Requirement
Figure out the number of lines in the entries that hold the string "this", then give that number and nothing else.

**** Exercise input

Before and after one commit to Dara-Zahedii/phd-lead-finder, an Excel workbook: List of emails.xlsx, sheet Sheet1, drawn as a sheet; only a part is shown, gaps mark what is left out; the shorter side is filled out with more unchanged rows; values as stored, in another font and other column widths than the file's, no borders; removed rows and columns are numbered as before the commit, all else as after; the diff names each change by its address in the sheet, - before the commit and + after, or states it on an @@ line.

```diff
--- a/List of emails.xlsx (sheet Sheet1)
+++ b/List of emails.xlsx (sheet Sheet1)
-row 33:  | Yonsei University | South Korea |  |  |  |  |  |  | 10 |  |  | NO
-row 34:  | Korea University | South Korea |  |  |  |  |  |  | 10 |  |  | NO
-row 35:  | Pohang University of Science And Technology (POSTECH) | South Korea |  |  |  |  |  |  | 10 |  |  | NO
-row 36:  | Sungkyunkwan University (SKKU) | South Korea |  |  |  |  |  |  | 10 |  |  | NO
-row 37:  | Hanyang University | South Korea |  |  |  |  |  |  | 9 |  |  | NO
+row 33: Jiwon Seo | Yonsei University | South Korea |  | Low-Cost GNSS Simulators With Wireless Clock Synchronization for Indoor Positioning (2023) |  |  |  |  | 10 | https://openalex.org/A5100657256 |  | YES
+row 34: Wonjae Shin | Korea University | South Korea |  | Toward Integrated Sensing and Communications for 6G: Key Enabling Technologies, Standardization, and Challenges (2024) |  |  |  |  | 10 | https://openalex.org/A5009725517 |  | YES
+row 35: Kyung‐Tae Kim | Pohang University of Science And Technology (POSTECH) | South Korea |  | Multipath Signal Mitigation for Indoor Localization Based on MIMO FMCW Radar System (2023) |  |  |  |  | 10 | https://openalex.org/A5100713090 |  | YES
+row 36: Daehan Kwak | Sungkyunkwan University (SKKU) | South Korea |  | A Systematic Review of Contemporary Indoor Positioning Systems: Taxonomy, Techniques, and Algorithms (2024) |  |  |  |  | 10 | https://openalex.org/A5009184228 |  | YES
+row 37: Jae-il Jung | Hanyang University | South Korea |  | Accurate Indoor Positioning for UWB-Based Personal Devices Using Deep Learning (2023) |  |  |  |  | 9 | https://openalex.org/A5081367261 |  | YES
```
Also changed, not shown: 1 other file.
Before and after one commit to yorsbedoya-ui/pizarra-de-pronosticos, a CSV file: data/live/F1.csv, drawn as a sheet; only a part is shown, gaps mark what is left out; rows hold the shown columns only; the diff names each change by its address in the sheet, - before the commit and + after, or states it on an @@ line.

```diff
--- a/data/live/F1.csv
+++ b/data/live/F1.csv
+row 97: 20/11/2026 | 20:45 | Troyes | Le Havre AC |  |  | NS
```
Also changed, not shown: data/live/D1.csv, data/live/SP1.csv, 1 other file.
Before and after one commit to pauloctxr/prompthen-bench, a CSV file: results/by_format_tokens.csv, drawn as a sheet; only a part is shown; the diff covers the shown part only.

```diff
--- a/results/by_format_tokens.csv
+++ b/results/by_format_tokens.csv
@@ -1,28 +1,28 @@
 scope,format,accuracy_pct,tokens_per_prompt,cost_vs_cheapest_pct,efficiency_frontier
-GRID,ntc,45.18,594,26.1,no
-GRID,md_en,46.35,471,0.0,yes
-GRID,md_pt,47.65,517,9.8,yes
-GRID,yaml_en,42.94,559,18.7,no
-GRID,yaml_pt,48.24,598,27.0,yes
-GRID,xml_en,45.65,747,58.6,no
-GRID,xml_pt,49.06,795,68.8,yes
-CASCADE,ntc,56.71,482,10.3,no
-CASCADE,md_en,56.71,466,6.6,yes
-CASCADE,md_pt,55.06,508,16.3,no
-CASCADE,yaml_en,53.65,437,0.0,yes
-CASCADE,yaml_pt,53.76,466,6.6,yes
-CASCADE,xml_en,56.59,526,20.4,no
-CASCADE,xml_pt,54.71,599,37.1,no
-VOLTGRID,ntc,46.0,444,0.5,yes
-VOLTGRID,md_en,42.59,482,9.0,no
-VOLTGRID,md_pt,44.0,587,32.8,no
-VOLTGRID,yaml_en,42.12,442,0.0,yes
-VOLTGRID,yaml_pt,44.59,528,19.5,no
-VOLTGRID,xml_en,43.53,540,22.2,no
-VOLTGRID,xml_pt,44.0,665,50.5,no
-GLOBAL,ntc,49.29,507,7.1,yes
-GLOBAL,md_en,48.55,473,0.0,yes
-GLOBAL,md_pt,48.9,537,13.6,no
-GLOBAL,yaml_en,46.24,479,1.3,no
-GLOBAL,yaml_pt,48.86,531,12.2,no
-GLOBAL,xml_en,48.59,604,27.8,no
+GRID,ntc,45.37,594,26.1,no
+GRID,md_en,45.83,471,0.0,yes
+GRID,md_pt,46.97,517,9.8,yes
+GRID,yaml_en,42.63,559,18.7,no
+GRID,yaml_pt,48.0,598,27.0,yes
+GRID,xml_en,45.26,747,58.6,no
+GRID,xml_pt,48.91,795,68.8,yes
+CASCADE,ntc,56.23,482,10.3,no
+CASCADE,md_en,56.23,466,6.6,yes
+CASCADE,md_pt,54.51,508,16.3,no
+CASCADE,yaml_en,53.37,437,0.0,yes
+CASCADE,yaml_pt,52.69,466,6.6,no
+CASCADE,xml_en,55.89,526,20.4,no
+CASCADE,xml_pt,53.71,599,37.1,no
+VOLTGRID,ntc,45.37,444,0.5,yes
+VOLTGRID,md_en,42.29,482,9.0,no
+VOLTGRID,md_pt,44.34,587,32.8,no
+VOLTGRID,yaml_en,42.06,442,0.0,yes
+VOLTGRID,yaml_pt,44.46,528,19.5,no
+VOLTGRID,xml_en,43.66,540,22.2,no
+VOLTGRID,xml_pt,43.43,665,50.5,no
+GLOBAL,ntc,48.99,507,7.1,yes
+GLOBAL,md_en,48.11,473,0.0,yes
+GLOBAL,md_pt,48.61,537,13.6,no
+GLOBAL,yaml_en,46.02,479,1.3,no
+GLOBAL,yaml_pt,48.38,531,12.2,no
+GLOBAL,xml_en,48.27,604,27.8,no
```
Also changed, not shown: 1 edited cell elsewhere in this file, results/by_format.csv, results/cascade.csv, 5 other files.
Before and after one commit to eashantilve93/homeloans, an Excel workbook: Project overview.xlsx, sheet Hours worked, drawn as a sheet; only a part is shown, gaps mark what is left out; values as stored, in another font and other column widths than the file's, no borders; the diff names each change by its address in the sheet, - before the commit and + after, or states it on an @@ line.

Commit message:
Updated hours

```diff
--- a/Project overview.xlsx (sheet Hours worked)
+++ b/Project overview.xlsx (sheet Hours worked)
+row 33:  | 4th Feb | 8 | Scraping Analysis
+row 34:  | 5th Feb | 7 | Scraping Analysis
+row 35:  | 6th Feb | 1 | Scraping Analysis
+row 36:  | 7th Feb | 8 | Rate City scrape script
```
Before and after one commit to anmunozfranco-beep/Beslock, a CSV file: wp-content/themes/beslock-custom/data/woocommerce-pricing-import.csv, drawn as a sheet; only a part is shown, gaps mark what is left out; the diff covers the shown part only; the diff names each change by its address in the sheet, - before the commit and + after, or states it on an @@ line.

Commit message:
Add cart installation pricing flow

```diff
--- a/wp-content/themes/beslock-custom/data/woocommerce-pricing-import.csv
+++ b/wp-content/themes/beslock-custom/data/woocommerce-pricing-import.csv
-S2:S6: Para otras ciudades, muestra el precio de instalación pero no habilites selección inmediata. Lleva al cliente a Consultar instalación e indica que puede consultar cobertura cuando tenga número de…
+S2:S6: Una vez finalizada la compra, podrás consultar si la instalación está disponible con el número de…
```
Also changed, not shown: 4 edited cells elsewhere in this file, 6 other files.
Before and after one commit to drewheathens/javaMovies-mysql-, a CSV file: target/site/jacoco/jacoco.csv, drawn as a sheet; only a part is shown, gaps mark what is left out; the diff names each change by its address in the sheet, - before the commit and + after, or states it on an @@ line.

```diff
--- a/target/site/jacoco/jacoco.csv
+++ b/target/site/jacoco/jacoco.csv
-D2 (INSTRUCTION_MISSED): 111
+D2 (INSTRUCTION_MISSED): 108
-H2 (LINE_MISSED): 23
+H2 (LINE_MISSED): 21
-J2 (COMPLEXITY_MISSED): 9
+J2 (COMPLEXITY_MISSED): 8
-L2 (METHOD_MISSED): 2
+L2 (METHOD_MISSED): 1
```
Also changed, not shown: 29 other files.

********

Exercise result
2